__Source records__.
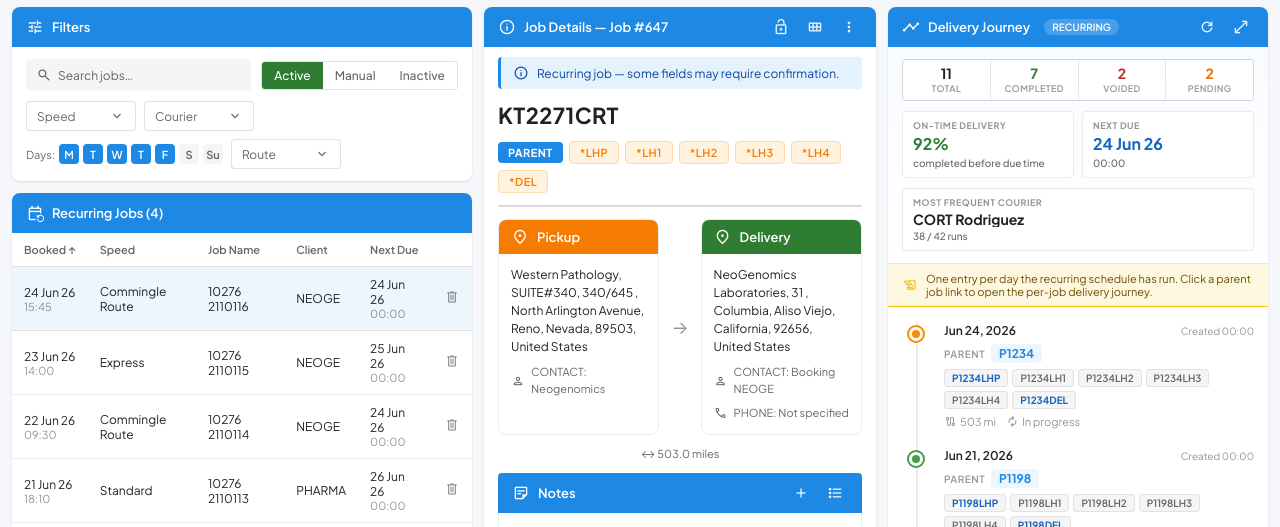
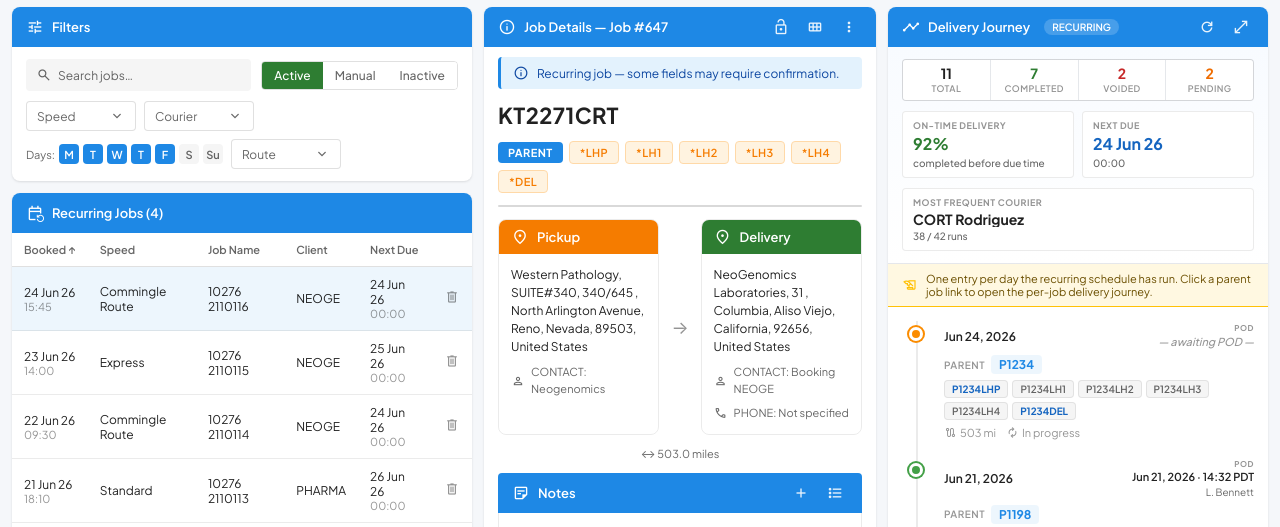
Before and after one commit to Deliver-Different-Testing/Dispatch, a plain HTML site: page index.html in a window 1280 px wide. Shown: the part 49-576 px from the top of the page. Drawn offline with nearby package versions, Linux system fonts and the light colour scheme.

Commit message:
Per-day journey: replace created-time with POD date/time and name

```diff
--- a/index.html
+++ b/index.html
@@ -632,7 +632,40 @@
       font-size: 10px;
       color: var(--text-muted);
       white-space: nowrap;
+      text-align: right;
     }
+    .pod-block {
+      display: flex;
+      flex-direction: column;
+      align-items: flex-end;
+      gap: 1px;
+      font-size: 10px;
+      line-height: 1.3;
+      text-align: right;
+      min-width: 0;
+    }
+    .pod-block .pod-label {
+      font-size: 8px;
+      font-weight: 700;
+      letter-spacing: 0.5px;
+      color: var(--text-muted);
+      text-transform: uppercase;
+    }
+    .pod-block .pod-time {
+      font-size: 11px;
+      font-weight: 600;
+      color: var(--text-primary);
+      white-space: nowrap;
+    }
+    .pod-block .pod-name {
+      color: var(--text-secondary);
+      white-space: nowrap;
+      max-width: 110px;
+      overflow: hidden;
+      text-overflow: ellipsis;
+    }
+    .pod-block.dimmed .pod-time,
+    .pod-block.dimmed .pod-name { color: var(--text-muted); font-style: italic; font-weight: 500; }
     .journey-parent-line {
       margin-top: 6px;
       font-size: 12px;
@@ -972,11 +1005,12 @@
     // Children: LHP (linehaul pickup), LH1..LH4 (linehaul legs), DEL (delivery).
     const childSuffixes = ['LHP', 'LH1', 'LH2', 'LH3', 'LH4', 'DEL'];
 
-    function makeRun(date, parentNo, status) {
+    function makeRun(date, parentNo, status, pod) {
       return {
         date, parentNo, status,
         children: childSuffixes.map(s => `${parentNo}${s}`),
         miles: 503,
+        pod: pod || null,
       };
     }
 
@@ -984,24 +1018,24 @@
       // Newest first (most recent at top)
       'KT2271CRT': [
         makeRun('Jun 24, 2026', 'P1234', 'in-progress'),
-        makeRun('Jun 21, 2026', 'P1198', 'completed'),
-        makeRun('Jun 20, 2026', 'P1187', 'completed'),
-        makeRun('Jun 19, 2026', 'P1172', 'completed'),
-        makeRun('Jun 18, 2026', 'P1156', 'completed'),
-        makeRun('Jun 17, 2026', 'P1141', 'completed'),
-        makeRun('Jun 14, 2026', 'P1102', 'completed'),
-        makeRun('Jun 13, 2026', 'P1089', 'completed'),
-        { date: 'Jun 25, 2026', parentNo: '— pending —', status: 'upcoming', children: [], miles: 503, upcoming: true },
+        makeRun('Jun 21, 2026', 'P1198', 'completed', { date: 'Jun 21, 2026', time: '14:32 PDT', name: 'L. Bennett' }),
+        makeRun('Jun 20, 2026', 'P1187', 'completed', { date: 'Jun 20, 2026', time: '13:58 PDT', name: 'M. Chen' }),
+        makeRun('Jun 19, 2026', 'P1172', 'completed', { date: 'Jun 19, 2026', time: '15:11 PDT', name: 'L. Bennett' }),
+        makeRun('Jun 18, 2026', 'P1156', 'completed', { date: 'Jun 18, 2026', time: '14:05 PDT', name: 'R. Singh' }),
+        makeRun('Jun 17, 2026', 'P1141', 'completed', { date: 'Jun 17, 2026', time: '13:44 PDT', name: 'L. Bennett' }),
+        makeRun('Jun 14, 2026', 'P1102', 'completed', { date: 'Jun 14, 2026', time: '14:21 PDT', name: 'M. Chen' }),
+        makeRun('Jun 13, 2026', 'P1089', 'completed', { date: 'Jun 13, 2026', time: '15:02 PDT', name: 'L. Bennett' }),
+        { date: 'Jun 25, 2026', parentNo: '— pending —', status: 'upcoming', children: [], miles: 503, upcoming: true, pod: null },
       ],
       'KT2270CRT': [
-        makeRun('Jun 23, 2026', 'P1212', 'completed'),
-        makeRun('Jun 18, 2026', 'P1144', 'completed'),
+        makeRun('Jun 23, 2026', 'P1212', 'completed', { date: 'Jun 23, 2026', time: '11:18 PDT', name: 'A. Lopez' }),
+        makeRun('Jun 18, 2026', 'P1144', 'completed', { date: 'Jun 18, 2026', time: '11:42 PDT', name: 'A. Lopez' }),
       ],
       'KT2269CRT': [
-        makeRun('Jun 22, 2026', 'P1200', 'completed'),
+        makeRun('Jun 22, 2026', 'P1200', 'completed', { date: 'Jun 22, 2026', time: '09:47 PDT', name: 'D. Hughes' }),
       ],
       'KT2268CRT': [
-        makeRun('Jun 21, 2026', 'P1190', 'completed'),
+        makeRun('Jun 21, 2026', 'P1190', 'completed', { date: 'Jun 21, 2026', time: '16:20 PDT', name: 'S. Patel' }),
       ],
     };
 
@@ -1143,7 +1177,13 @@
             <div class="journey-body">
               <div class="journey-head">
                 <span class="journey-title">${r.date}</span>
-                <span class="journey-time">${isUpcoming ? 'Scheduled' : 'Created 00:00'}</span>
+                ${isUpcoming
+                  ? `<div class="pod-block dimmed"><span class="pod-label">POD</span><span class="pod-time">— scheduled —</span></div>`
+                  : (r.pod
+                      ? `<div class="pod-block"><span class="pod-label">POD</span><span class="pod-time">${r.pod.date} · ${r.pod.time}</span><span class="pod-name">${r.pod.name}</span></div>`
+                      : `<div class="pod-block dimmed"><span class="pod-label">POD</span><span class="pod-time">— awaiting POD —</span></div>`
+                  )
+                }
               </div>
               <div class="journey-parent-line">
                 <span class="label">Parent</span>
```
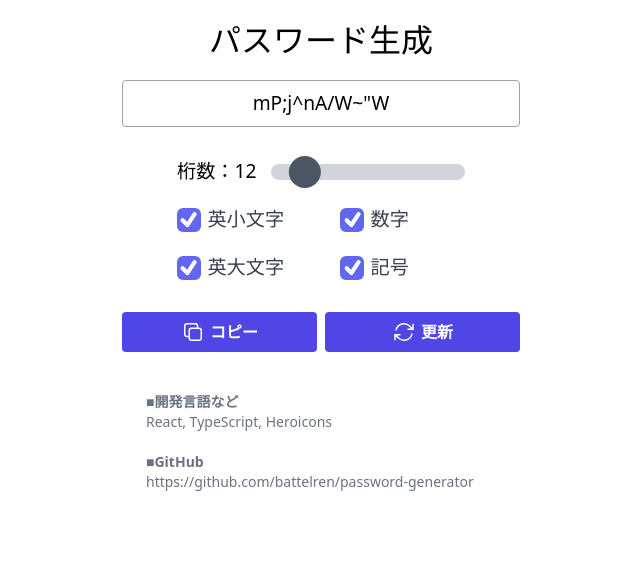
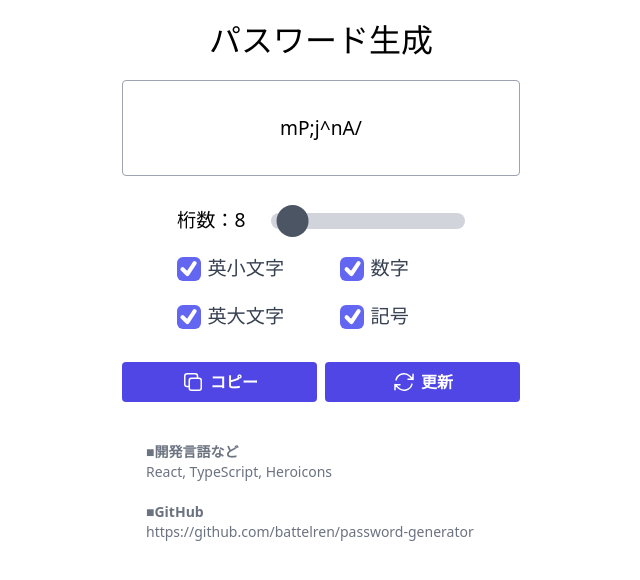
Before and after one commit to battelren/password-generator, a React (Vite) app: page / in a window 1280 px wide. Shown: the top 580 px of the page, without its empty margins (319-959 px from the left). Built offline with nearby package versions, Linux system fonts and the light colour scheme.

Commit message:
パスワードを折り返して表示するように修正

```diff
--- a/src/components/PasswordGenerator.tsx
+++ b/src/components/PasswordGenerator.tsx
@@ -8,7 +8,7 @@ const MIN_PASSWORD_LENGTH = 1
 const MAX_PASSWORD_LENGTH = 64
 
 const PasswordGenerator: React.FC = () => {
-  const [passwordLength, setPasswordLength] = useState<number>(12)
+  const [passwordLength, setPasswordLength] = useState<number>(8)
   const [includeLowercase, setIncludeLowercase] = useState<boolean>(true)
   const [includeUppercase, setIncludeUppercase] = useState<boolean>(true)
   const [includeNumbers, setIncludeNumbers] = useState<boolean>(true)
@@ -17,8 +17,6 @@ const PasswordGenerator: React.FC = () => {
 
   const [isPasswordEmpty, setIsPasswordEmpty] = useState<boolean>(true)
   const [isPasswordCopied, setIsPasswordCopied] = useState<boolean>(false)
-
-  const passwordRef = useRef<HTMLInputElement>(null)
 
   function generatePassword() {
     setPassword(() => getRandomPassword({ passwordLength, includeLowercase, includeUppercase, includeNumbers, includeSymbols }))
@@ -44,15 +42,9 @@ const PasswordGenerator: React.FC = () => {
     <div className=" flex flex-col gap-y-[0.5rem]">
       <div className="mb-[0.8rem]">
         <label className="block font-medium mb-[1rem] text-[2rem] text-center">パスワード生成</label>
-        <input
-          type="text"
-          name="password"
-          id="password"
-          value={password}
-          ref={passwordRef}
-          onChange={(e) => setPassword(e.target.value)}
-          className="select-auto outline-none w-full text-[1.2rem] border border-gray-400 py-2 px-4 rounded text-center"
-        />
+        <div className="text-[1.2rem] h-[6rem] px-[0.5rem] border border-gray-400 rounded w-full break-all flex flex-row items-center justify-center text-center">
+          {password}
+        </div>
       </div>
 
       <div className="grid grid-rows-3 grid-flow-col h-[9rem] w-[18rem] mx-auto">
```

__What you should do__.
Filter the data, keeping only the lines that contain "Bennett".

__Task result__.
+        makeRun('Jun 21, 2026', 'P1198', 'completed', { date: 'Jun 21, 2026', time: '14:32 PDT', name: 'L. Bennett' }),
+        makeRun('Jun 19, 2026', 'P1172', 'completed', { date: 'Jun 19, 2026', time: '15:11 PDT', name: 'L. Bennett' }),
+        makeRun('Jun 17, 2026', 'P1141', 'completed', { date: 'Jun 17, 2026', time: '13:44 PDT', name: 'L. Bennett' }),
+        makeRun('Jun 13, 2026', 'P1089', 'completed', { date: 'Jun 13, 2026', time: '15:02 PDT', name: 'L. Bennett' }),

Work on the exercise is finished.